Public Release:  Climate change: When it rains it (really) pours

Upcoming study in Science says warmer climates lead to more extreme rainstorms

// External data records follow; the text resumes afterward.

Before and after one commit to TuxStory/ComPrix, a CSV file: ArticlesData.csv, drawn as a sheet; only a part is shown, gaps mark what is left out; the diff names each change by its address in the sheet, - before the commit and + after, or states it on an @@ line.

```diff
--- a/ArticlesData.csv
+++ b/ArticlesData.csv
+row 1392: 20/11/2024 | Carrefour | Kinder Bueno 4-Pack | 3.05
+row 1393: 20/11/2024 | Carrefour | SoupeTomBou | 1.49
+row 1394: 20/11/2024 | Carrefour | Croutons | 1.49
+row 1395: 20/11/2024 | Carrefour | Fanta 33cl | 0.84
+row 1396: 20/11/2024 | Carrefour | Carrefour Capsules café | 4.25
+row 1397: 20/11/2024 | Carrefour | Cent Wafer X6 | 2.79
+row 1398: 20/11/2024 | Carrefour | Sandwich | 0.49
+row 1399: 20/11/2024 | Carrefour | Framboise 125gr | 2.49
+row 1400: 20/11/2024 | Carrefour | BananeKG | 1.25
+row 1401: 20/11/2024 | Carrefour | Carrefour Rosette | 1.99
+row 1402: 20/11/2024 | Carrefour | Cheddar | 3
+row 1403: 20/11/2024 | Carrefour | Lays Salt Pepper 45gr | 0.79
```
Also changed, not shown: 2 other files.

University of Miami Rosenstiel School of Marine & Atmospheric Science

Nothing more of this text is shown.